This cycle, Republican National Committee staff and party leaders like attorney Benjamin Ginsberg have been reminding senior brass in many of the presidential campaigns to make cybersecurity one of their top priorities. But as early as last summer, it became clear this campaign wouldn’t be a smooth ride, especially for the Republican frontrunner—whose brash public persona had already made him a target of cybercrime before he even announced his candidacy.
Security blogger Brian Krebs reported in July 2015 that the Trump Hotel Collection had been the victim over several months of a credit card breach at multiple U.S. sites. Last August, a hacker group defaced the Trump.com site by posting a tribute to comedian Jon Stewart. Three months later, a group that calls itself the HydraHacking Team posted on Facebook Trump’s social security number and his cell phone.

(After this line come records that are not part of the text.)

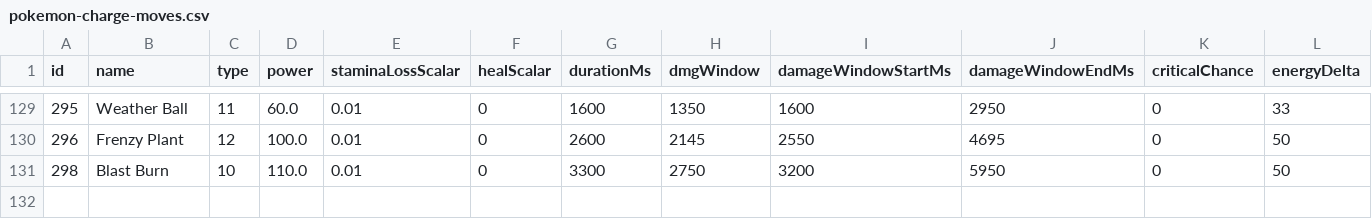
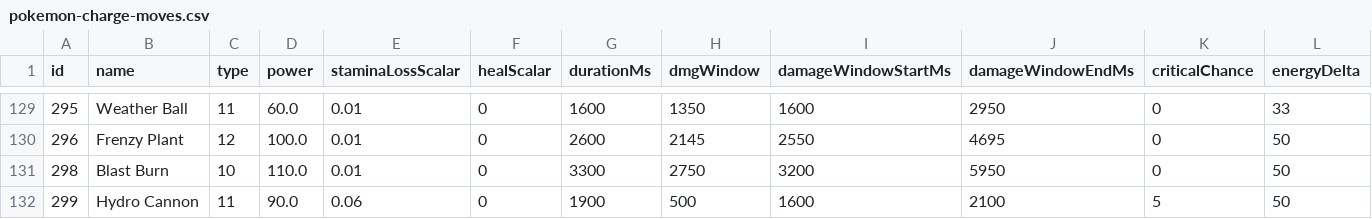
Before and after one commit to ezcGman/Pokemon-Go-Data-JSON-Generator, a CSV file: out/pokemon-charge-moves.csv, drawn as a sheet; only a part is shown, gaps mark what is left out; the diff names each change by its address in the sheet, - before the commit and + after, or states it on an @@ line.

Commit message:
Added Blastoise with Hydro Cannon

```diff
--- a/out/pokemon-charge-moves.csv
+++ b/out/pokemon-charge-moves.csv
+row 132: 299 | Hydro Cannon | 11 | 90.0 | 0.06 | 0 | 1900 | 500 | 1600 | 2100 | 5 | 50
```
Also changed, not shown: in/legacy-moves.csv, out/pokemon-move-combinations.csv, 9 other files.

At the start of 2016, the group New World Hackers took credit on Twitter for taking down Trump’s presidential campaign site. Last week, the same group claimed an attack on the Trump hotel chain’s website and said it was “testing” its capabilities ahead of April 1.
Another New World Hackers member, who goes by the name SinfulHaze, said in an interview he was surprised the billionaire Trump hadn’t already done more to improve his online security presence. “He could pay someone to sit there and watch the service 24/7,” he said.

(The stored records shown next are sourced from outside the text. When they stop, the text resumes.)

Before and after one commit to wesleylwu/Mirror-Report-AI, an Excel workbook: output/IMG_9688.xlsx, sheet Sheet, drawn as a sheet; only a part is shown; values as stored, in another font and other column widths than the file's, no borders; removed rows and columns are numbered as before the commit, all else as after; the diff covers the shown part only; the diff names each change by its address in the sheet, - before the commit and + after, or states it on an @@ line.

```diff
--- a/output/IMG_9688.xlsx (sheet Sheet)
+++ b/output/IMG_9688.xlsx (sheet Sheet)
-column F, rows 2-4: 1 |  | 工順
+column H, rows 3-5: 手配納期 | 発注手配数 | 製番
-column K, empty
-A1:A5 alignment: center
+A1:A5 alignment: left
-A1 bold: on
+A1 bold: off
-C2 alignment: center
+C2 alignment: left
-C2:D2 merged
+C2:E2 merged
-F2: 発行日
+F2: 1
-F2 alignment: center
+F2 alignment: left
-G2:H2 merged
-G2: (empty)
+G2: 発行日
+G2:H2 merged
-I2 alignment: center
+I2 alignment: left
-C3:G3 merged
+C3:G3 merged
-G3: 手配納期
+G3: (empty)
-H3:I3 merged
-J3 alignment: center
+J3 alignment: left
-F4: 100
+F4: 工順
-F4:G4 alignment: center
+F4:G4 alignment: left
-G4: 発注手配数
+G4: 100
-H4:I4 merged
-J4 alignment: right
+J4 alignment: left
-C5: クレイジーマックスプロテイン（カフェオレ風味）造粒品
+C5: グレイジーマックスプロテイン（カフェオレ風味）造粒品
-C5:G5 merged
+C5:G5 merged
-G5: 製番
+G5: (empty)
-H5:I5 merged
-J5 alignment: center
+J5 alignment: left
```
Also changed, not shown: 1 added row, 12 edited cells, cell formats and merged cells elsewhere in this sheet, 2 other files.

Several of the other presidential campaigns have been dealing with cyber weaknesses too. Ted Cruz’s campaign, which did not respond to a request to comment, was dinged last month for poor cyber-hygiene by the Associated Press. With the help of a computer-security firm, AP had conducted a review of a Cruz mobile app installed on more than 70,000 Apple and Android devices and found poor coding and weak encryption that potentially exposed personal data and allowed text messages to be sent without a user’s permission. The Cruz campaign updated its technology to address the problems. At the same time that the AP was reporting its story, it also learned that one of the Cruz campaign’s senior staffers, Chris Wilson, fell victim to a “phishing” scheme that exposed his email account to hackers.

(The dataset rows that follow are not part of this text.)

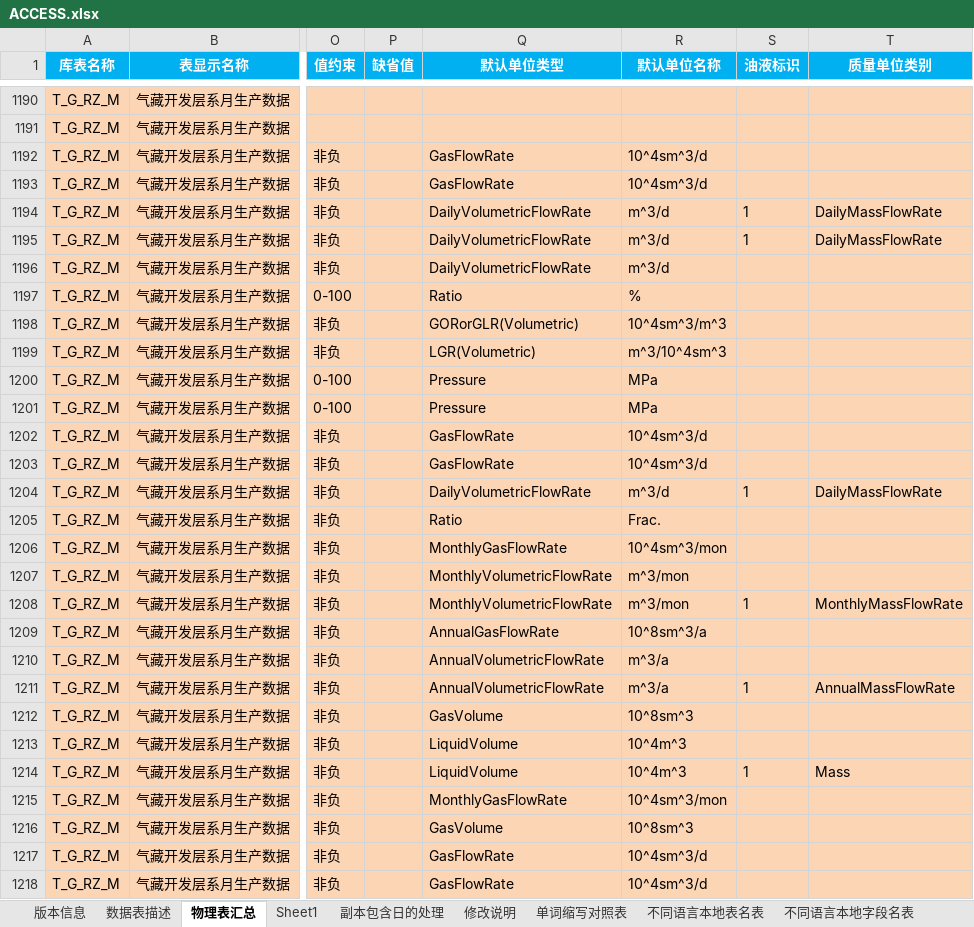
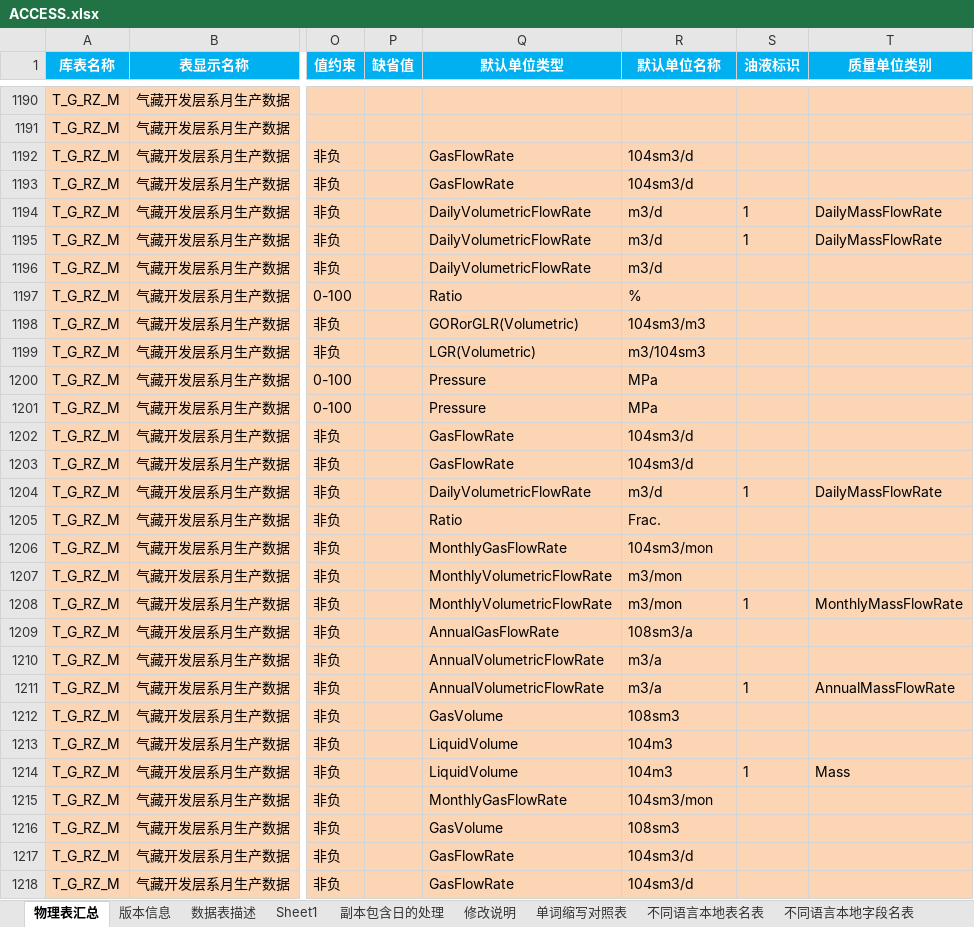
Before and after one commit to godkillok/fracture2, an Excel workbook: fracture/bin/Release/Config/ACCESS.xlsx, sheet 物理表汇总, drawn as a sheet; only a part is shown, gaps mark what is left out; values as stored, in another font and other column widths than the file's, no borders; charts and pictures not drawn; the diff covers the shown part only; the diff names each change by its address in the sheet, - before the commit and + after, or states it on an @@ line.

```diff
--- a/fracture/bin/Release/Config/ACCESS.xlsx (sheet 物理表汇总)
+++ b/fracture/bin/Release/Config/ACCESS.xlsx (sheet 物理表汇总)
@@ sheet tab order changed: 物理表汇总 | 版本信息 | 数据表描述 | Sheet1 | 副本包含日的处理 | 修改说明 | 单词缩写对照表 | 不同语言本地表名表 | 不同语言本地字段名表 @@
-R1192:R1193 (默认单位名称): 10^4sm^3/d
+R1192:R1193 (默认单位名称): 104sm3/d
-R1194:R1196 (默认单位名称): m^3/d
+R1194:R1196 (默认单位名称): m3/d
-R1198 (默认单位名称): 10^4sm^3/m^3
+R1198 (默认单位名称): 104sm3/m3
-R1199 (默认单位名称): m^3/10^4sm^3
+R1199 (默认单位名称): m3/104sm3
-R1202:R1203 (默认单位名称): 10^4sm^3/d
+R1202:R1203 (默认单位名称): 104sm3/d
-R1204 (默认单位名称): m^3/d
+R1204 (默认单位名称): m3/d
-R1206 (默认单位名称): 10^4sm^3/mon
+R1206 (默认单位名称): 104sm3/mon
-R1207:R1208 (默认单位名称): m^3/mon
+R1207:R1208 (默认单位名称): m3/mon
-R1209 (默认单位名称): 10^8sm^3/a
+R1209 (默认单位名称): 108sm3/a
-R1210:R1211 (默认单位名称): m^3/a
+R1210:R1211 (默认单位名称): m3/a
-R1212 (默认单位名称): 10^8sm^3
+R1212 (默认单位名称): 108sm3
-R1213:R1214 (默认单位名称): 10^4m^3
+R1213:R1214 (默认单位名称): 104m3
-R1215 (默认单位名称): 10^4sm^3/mon
+R1215 (默认单位名称): 104sm3/mon
-R1216 (默认单位名称): 10^8sm^3
+R1216 (默认单位名称): 108sm3
-R1217:R1218 (默认单位名称): 10^4sm^3/d
+R1217:R1218 (默认单位名称): 104sm3/d
```
Also changed, not shown: 443 edited cells elsewhere in this sheet, charts or pictures, 1 other file.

While the Clinton campaign wouldn’t comment about any past hacking attempts, its website does include one cyber-vulnerability that allows anyone to log in and create an event – even a fake one with an outrageous title like “Hillary Jail Watch Party” – and then blast it out with an official email@example.com email address and the official campaign logo in the message. Jonathan Lampe, a Madison, Wisc.-based cyber security expert at the InfoSec Institute, called the Clinton campaign website’s function a “hacker’s dream to have a trusted authority who is able to send people spam or phishing messages on her behalf.”
“I don’t understand how that got in there if you have security guys on staff,” he said.
Clinton campaign aides countered that they were well aware of the risks but opted to leave the system in place because they didn’t want to create additional hurdles for their grassroots supporters who want to host events aimed at drumming up enthusiasm. “It’s by design,” Hannon said. She said her team built the page in a way that phishing attacks can’t happen unless someone who got an infected link actually cut and pasted it into their web browser. The campaign also runs an automated review of the event postings, and staffers weigh in as well in the search for bogus events. So far, she said, they’ve only had to remove a couple of items.